START RECORD SET

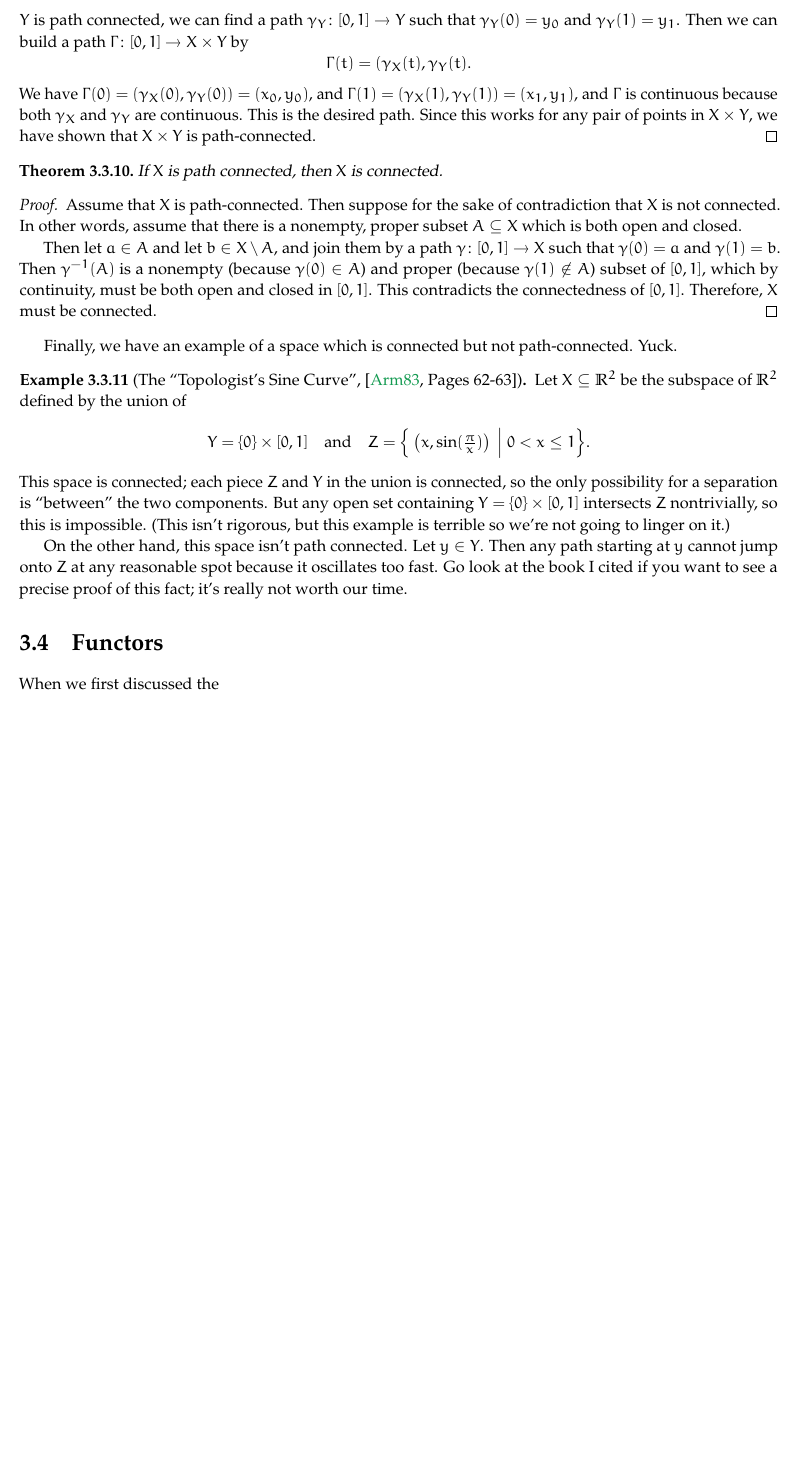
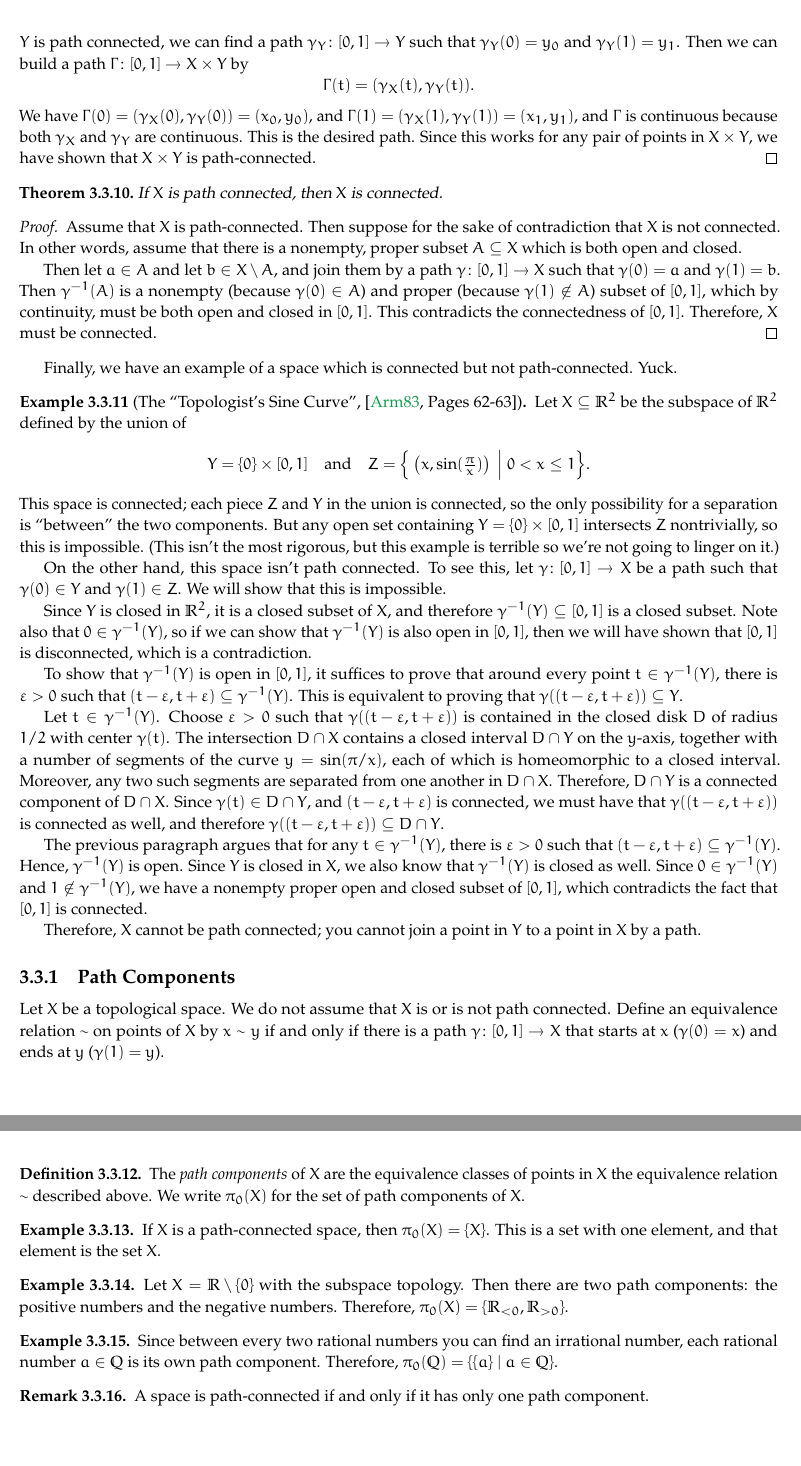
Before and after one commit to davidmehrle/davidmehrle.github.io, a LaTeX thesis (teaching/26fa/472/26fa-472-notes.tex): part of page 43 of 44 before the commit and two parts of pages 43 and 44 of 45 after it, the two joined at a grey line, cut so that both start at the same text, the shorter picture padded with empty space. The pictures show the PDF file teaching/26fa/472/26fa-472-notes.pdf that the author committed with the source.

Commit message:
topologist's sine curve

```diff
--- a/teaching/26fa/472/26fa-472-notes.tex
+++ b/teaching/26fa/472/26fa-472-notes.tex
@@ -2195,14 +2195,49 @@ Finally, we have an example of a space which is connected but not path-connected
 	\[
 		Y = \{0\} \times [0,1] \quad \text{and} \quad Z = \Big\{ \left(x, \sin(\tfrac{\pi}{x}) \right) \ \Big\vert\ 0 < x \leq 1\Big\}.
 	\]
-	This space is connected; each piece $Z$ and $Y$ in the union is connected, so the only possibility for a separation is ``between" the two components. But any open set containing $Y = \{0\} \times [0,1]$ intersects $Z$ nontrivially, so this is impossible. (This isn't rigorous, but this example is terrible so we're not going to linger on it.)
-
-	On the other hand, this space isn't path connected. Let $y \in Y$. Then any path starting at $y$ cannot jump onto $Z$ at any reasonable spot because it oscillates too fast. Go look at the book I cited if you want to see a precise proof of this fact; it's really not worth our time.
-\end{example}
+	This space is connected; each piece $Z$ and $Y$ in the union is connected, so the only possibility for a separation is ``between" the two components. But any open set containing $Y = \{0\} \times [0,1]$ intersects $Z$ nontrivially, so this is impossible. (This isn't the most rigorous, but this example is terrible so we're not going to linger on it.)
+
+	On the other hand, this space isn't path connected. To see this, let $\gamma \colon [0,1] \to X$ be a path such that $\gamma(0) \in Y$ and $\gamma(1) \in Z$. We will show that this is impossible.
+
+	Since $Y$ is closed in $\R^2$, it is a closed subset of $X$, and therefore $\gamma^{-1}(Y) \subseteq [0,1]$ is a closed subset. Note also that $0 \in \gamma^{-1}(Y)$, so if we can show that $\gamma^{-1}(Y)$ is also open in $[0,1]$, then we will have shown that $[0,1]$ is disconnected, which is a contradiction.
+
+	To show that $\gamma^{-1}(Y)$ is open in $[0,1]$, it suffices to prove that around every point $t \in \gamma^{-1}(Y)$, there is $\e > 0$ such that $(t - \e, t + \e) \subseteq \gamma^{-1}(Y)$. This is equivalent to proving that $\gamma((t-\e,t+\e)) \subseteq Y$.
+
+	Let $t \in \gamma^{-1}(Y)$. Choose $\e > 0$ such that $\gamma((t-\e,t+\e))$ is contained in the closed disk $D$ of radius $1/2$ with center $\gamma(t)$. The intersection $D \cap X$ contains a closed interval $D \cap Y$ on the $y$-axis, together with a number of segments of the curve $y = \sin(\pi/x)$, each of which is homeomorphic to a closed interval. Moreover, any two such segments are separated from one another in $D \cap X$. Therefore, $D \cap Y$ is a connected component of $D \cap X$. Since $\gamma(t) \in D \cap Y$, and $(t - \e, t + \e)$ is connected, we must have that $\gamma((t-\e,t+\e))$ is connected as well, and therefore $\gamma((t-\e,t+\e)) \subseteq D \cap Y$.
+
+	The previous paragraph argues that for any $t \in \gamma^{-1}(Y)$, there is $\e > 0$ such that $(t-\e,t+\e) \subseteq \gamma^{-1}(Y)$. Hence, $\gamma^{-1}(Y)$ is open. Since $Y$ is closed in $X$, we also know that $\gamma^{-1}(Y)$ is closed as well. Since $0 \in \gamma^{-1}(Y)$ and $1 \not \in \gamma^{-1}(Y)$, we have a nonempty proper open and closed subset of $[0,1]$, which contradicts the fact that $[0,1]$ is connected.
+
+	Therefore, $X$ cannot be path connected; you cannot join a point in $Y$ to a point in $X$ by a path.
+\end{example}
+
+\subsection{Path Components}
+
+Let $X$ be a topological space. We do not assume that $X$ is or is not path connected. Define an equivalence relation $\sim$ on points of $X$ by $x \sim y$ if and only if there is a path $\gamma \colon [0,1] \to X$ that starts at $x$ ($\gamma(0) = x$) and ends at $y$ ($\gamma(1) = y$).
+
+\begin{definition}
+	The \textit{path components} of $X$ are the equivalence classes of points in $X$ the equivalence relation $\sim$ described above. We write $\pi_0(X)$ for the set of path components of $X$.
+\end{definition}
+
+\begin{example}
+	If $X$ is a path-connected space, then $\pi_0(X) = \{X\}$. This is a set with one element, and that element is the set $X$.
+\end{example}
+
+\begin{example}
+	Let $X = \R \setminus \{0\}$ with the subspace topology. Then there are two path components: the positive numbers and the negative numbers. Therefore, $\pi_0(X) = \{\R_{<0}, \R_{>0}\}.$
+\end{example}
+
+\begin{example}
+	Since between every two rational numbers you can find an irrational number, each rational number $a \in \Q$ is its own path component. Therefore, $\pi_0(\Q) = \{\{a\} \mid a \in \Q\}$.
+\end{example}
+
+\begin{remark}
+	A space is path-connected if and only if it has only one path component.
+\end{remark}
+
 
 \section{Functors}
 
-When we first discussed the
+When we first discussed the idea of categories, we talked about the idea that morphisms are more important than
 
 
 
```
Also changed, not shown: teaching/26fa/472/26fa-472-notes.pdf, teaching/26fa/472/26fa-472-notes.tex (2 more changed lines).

END RECORD SET
START RECORD SET

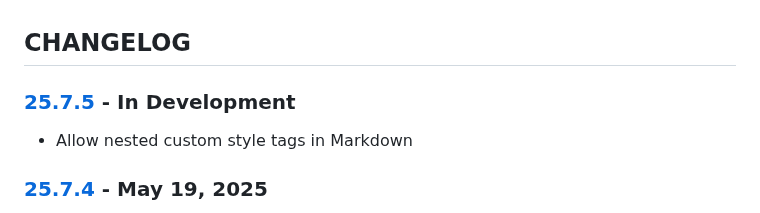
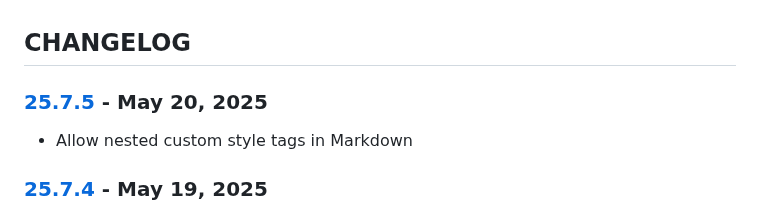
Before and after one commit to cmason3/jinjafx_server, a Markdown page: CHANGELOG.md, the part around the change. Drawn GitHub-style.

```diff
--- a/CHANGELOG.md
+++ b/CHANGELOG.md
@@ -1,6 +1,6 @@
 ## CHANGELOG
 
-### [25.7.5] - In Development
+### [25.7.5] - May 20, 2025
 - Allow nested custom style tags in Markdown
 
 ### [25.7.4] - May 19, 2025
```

END RECORD SET

WHAT IS EXPECTED: Scan the data above for the word "Markdown" and report every line where it is found.

EXERCISE RESPONSE:
Before and after one commit to cmason3/jinjafx_server, a Markdown page: CHANGELOG.md, the part around the change. Drawn GitHub-style.
 - Allow nested custom style tags in Markdown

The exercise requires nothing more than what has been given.